(Beginning of Material provided)
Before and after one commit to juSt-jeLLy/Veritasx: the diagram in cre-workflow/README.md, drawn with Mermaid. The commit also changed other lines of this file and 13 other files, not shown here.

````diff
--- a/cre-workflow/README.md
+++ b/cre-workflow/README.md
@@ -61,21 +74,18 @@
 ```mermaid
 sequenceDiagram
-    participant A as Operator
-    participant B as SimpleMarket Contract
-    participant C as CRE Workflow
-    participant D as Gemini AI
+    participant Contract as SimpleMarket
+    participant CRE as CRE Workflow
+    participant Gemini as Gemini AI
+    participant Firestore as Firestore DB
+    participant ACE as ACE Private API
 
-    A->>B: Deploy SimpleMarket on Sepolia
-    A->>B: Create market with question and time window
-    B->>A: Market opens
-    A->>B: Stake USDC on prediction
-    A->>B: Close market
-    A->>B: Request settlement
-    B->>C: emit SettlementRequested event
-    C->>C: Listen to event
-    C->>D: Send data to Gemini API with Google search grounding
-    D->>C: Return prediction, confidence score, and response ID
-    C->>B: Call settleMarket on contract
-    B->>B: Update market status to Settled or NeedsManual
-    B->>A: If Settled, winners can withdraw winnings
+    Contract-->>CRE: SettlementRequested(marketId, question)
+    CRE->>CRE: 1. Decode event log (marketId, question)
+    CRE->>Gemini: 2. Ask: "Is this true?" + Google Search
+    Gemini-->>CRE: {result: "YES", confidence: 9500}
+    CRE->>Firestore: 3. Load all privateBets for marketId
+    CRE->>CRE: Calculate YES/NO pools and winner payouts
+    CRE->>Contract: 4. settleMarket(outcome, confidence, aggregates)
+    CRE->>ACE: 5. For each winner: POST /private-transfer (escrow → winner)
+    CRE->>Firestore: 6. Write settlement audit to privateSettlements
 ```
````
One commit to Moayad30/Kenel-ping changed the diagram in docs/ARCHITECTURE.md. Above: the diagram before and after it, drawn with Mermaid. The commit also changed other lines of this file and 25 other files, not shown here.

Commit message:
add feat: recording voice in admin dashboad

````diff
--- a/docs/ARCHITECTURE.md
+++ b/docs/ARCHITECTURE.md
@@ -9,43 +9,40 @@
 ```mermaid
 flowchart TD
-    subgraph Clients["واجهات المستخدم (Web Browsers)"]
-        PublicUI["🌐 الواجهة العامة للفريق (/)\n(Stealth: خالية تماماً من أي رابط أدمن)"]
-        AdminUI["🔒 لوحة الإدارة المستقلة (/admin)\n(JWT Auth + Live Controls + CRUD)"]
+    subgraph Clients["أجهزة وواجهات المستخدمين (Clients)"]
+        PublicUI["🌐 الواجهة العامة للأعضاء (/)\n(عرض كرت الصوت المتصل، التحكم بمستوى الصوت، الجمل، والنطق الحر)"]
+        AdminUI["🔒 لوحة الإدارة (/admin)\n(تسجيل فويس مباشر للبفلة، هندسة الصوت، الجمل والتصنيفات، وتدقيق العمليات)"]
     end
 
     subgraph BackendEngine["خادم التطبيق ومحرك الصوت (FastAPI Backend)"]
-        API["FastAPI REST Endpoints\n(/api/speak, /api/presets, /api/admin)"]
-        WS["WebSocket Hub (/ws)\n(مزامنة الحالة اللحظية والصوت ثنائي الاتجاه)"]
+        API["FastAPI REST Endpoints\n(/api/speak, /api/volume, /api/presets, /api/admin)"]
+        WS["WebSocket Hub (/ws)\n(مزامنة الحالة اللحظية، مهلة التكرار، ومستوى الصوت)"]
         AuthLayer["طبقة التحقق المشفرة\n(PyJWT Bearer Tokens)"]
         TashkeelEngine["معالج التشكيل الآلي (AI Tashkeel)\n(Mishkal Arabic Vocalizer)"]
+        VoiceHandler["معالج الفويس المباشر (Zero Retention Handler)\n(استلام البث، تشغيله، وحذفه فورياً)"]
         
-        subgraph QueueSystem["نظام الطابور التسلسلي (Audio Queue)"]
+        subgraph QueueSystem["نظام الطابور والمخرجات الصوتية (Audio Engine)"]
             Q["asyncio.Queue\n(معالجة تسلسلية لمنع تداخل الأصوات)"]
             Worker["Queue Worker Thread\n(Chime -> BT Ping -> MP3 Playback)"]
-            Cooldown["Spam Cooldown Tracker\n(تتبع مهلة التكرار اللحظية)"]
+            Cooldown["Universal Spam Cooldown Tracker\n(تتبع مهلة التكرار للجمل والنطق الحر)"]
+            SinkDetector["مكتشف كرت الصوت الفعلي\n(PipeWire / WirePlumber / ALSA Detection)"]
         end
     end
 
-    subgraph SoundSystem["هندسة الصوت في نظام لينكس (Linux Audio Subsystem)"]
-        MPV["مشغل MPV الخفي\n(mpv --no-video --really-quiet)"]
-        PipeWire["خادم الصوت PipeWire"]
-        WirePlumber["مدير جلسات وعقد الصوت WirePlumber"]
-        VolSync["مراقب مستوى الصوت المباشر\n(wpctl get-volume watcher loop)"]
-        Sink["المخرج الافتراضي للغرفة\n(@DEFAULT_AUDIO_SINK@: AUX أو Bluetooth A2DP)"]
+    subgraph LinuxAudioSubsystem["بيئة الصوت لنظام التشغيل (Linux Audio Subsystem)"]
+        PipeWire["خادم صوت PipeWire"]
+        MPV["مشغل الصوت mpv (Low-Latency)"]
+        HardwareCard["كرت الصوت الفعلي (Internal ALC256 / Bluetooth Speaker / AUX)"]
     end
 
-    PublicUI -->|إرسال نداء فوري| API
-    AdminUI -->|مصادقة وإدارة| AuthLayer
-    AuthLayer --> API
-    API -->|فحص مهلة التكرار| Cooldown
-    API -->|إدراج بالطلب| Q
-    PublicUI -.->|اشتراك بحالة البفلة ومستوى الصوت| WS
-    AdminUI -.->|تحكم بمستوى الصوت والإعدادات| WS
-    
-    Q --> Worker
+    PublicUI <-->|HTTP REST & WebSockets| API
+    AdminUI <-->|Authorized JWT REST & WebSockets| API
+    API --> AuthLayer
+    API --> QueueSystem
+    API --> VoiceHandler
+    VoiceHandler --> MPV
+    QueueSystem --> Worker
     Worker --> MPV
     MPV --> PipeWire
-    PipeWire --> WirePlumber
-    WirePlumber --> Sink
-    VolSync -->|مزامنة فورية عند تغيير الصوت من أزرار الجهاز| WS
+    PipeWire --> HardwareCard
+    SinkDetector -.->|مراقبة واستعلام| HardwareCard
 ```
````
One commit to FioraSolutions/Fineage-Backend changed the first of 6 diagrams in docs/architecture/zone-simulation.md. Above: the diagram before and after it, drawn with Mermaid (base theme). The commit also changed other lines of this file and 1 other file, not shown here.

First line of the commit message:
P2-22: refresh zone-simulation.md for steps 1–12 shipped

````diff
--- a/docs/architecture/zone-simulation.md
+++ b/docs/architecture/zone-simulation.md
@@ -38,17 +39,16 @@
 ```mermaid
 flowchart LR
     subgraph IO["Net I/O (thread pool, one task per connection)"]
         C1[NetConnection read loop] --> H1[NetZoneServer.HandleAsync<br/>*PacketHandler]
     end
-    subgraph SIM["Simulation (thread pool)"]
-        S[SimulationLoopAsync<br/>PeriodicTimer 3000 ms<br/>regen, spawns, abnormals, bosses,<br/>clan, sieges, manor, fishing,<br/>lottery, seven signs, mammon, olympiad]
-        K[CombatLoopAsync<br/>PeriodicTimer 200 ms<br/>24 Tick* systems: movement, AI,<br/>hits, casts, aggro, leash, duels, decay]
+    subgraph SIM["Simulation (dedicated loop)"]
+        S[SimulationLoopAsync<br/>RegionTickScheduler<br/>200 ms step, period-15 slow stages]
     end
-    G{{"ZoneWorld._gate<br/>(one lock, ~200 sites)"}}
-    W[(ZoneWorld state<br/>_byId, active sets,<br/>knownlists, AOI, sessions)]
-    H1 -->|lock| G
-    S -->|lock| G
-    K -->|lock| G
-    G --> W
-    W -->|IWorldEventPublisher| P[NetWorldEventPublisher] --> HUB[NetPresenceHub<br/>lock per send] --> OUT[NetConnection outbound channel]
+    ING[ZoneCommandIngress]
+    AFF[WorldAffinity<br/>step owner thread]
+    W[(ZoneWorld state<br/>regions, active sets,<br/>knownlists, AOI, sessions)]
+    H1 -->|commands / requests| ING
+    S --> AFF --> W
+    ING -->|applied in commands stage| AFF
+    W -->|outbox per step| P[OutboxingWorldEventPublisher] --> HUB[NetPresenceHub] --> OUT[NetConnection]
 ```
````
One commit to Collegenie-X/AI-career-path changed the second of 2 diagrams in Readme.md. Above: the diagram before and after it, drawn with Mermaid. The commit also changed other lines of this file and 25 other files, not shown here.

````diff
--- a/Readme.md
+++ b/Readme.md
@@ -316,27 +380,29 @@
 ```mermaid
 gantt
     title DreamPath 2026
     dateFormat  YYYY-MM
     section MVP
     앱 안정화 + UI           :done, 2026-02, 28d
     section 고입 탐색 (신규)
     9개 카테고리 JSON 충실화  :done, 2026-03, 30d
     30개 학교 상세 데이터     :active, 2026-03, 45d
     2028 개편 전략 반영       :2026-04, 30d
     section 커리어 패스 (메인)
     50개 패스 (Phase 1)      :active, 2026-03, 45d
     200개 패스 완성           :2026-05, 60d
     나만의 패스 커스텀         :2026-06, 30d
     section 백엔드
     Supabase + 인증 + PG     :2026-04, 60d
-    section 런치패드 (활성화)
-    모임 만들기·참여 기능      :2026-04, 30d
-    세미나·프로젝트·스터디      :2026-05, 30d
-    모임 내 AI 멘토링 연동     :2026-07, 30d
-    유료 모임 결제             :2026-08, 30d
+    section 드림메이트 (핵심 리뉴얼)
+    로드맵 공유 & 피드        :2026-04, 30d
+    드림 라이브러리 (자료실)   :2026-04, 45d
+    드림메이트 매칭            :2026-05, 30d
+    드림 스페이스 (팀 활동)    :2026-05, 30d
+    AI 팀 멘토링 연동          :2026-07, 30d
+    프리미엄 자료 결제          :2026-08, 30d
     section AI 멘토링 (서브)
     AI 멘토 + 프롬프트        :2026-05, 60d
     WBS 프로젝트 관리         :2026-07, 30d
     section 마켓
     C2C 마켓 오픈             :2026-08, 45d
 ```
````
(End of Material provided)
What this task involves = From the data above, copy every line where "Backend" appears.

Response below =
     subgraph BackendEngine["خادم التطبيق ومحرك الصوت (FastAPI Backend)"]
One commit to FioraSolutions/Fineage-Backend changed the first of 6 diagrams in docs/architecture/zone-simulation.md. Above: the diagram before and after it, drawn with Mermaid (base theme). The commit also changed other lines of this file and 1 other file, not shown here.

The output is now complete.